The clouds descend in the night, filling the valley until there is nothing but crisp sunshine above by morning. A short walk from my solo camp, I emerge on a point of jagged lava formations to one of the most breathtaking views of my life: early morning light illuminating a flood of clouds below, with a over hundred miles of peaks poking through the mist, marking the way back to a tiny mount hood off in the distance. What is this place? Opie Dilldock Pass taunts my map, with no further explanation. It sounds like a made-up name, syllables conjured by the vista when no existing words could encompass the absurd beauty of it all.
To the South, the snowy faces of North Sister and Little Brother dominate the near horizon. My siblings are mountains, I think, we live in the sky. Today we will walk together, wanting for nothing. I take a family portrait and send it to my actual sister who lives to the North, and to my little brother.

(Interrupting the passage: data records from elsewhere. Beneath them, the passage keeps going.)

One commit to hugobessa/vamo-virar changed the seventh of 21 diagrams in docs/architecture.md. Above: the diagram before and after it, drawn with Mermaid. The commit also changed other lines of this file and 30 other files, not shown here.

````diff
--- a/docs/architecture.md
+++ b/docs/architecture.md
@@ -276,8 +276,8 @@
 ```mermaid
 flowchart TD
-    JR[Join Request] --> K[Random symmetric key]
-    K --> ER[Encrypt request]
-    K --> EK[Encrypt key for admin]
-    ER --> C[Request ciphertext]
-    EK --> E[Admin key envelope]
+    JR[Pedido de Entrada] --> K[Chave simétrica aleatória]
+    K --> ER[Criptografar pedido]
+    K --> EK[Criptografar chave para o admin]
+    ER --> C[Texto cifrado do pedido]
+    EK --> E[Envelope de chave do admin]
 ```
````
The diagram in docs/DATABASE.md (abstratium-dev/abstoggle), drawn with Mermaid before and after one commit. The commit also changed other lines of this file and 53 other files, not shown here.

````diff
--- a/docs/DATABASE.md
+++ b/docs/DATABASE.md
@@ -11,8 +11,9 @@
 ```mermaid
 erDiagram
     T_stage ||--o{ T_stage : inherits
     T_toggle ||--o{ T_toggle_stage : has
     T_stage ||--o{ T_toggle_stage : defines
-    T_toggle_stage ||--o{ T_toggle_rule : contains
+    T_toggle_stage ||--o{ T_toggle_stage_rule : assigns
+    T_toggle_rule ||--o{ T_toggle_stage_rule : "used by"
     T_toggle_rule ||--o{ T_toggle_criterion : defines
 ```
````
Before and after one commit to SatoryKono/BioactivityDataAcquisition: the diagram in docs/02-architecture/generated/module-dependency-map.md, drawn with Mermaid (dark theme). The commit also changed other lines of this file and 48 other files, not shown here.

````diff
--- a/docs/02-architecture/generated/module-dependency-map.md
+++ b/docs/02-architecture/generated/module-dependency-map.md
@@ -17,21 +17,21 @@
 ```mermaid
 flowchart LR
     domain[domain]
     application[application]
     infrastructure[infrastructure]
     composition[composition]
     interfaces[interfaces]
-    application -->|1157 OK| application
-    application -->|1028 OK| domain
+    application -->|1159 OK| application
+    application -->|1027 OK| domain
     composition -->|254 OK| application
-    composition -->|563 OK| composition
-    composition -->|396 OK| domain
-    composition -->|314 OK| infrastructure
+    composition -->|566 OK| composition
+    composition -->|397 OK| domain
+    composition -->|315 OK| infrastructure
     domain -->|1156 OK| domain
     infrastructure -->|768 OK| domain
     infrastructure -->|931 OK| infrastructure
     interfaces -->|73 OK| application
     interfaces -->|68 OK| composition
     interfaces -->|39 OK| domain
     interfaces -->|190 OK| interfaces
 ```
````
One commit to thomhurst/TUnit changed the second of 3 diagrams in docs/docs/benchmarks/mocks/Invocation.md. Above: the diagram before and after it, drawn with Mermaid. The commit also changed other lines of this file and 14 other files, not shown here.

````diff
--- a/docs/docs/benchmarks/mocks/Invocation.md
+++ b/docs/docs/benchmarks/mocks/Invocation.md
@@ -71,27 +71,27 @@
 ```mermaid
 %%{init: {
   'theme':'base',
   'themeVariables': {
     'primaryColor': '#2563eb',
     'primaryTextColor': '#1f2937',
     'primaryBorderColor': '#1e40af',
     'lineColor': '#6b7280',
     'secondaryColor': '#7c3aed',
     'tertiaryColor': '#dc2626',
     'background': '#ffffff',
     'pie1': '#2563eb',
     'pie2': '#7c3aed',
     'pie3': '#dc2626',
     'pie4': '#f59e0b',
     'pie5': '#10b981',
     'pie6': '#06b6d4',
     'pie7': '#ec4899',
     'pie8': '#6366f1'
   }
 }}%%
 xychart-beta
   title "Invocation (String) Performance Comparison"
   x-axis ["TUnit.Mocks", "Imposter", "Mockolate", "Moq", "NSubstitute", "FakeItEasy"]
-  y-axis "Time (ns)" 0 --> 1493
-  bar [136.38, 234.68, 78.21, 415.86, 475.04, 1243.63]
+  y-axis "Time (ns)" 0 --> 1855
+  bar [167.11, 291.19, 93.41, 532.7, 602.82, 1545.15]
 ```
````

As I walk, the single best day of scenery for this year continues to unfold before me. Snowy peaks at every turn, constant variety and changes in volcanic landscape, forest to desolation to pastoral meadows where horses graze, red to black to gold and back again. And a completely unexpected dazzling landscape of glassy black obsidian sparkling in the morning sun that must be a sacred place for those who have been here since before European settlers.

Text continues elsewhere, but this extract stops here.